5. Energy Balance
Table 8 also gives the energy balance of the children. There were no differences in energy balance with the different levels of dietary energy intake. The corresponding figures for child 387 were 9, 14, 19, and 5 kcal/kg/day with net dietary energy intakes of 90, 106, 96, and 90 kcal/kg/day, respectively.

6. Anthropometry and Growth
The only consistent anthropometric change was a decrease in bodyweight gain with the net dietary energy intake of 71 kcal/kg/day. Weight gains calculated in five children by regression analysis during the 40 days at each level of energy intake were (mean S.D.) 10.7 4.8, 11.4 3.4, and 0.6 4.4 g/day for 90, 82, and 71 kcal/kg/ day, respectively. Paired comparisons confirmed that the last value differed from the preceding two (p < 0.05 and <0.01), respectively.

TABLE 8. Total Daily Energy Expenditure and Energy Balance (kcal/kg/day)*

Net dietary energy (kcal/kg/day)

Patient
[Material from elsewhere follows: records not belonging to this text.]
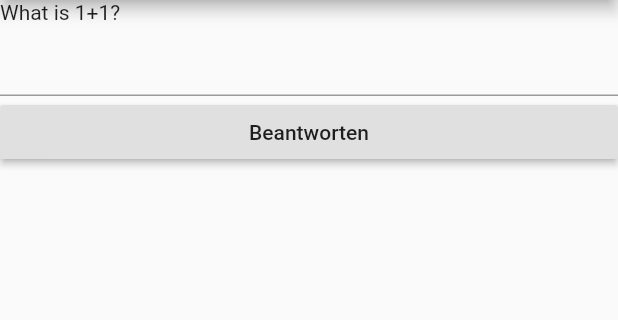
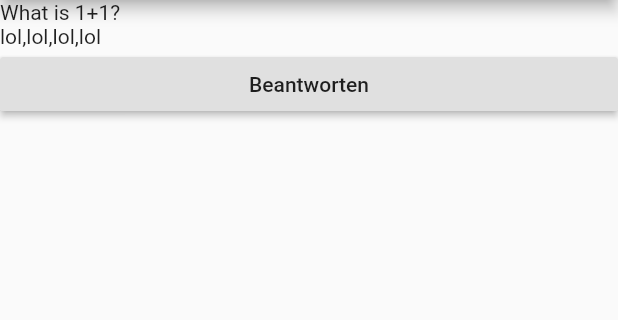
Before and after one commit to suhrmann/Karlorona, a Flutter app: the screen it shows after launch, after a tap on "Go to Quiz!", on a phone screen of 412 x 824 dp, the part 84-404 px from its top. Run offline on Flutter 3.47's test engine with Material 2 defaults, Android fonts, the phone set to English and light mode, and no system bars; our stand-ins replace sqflite; accounts and stored records are empty.

Commit message:
neue appstruktur nach meeting 1500

```diff
--- a/lib/main.dart
+++ b/lib/main.dart
@@ -8,7 +8,7 @@ import './app-container.dart';
 import './pages/first-page.dart';
 import './pages/second-page.dart';
 import './pages/database-tester.dart';
-import './pages/quiz-flow.dart';
+import './pages/init-quiz-page.dart';
 
 void main() => runApp(IchMacheEsRichtigODER());
 
@@ -38,7 +38,7 @@ class IchMacheEsRichtigODER extends StatelessWidget {
             '/secondpage': (context) => AppContainer(body: SecondPage()),
             '/dbtester': (context) => AppContainer(body: DatabaseTester()),
             '/quiz': (context) => AppContainer(
-                  body: QuizFlow(),
+                  body: InitQuizPage(),
                 )
           },
         ));
--- a/lib/pages/quiz-flow.dart
+++ b/lib/pages/init-quiz-page.dart
@@ -2,12 +2,12 @@ import 'package:flutter/material.dart';
 import '../quiz/question-page.dart';
 import '../quiz/answer.dart';
 
-class QuizFlow extends StatefulWidget {
+class InitQuizPage extends StatefulWidget {
   @override
-  _QuizFlowState createState() => _QuizFlowState();
+  _InitQuizPageState createState() => _InitQuizPageState();
 }
 
-class _QuizFlowState extends State<QuizFlow> {
+class _InitQuizPageState extends State<InitQuizPage> {
   int currentPage = 0;
 
   List<QuestionPage> questionFlow = [
@@ -16,12 +16,20 @@ class _QuizFlowState extends State<QuizFlow> {
     QuestionPage(
       question: "What is 1+1?",
       answerForm: AnswerForm(
-        form: TextField(),
+        answer1: "lol",
+        answer2: "lol",
+        answer3: "lol",
+        answer4: "lol",
       ),
     ),
     QuestionPage(
       question: "What is 2+2?",
-      answerForm: AnswerForm(form: TextField()),
+      answerForm: AnswerForm(
+        answer1: "lol",
+        answer2: "lol",
+        answer3: "lol",
+        answer4: "lol",
+      ),
     )
   ];
   Widget buildPages() {
@@ -39,7 +47,7 @@ class _QuizFlowState extends State<QuizFlow> {
           onPressed: () {
             print("do sth");
             setState(() {
-              currentPage++;
+              if (currentPage + 1 < questionFlow.length) currentPage++;
             });
           },
         )
--- a/lib/quiz/answer.dart
+++ b/lib/quiz/answer.dart
@@ -1,9 +1,12 @@
 import 'package:flutter/material.dart';
 
 class AnswerForm extends StatefulWidget {
-  Widget form;
+  String answer1;
+  String answer2;
+  String answer3;
+  String answer4;
 
-  AnswerForm({this.form});
+  AnswerForm({this.answer1, this.answer2, this.answer3, this.answer4});
   @override
   _AnswerFormState createState() => _AnswerFormState();
 }
@@ -12,7 +15,7 @@ class _AnswerFormState extends State<AnswerForm> {
   @override
   Widget build(BuildContext context) {
     return Container(
-      child: widget.form,
-    );
+        child: Text(
+            "${widget.answer1},${widget.answer2},${widget.answer3},${widget.answer4}"));
   }
 }
```
Also changed, not shown: lib/pages/activity-page.dart (added), lib/pages/dashboard-page.dart (added), lib/pages/mascot-page.dart (added), lib/pages/quiz-detail-page.dart (added), lib/pages/quiz-on-demand-page.dart (added).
90**

82

71

 

exp.

bal.

exp.

bal.

exp.

bal.

379

104.0

- 11

89.8

- 3

81.6

- 7

388

84.8

7

76.0

4

63.3

5

390

77.8

0

77.8

- 4

72.0

- 10

394

93.5

- 6

65.6

22

65.6

3

395

85.2

- 3

69.7

13

74.9

- 3

mean

89.1***

- 3

75.8

6

71.5

- 2

S.D.

9.0

6

8.3

10

6.5

6

* Energy expenditure was calculated from heart rate and the corresponding heart-range-energyexpenditure relationship between 5 a.m. and 8 p.m., and from basal energy expenditure during the remaining 9 hours. Energy balance was calculated from energy intake {bomb calorimetry! —faecal energy (bomb calorimetry)—urine losses 15 kcal/g urinary nitrogen)—sweat losses 18 kcal/g sweat nitrogen = approx. 0.1 kcal/kg/day) — energy expenditure (as described above).
** Dietary-faecal energy, measured by bomb calorimetry.
*** Differs from the two other levels of intake, p < 0.025.

The sixth child (E.G., no. 387) lost 2 to 3 g/day with intakes of 90 and 82 kcal/kg/day. With 106 and 96 kcal/kg/day he gained 25 and 13 g/day, respectively, and only 3 g/day when he again received 90 kcal/kg/day.

The level of dietary energy did not affect growth in terms of height. Three children showed a continuous tendency to catch up, regardless of the amounts of energy intake.

7. Other Biochemical Measurements
Fluctuations within normal ranges were observed, without relation to the amounts of dietary energy intake.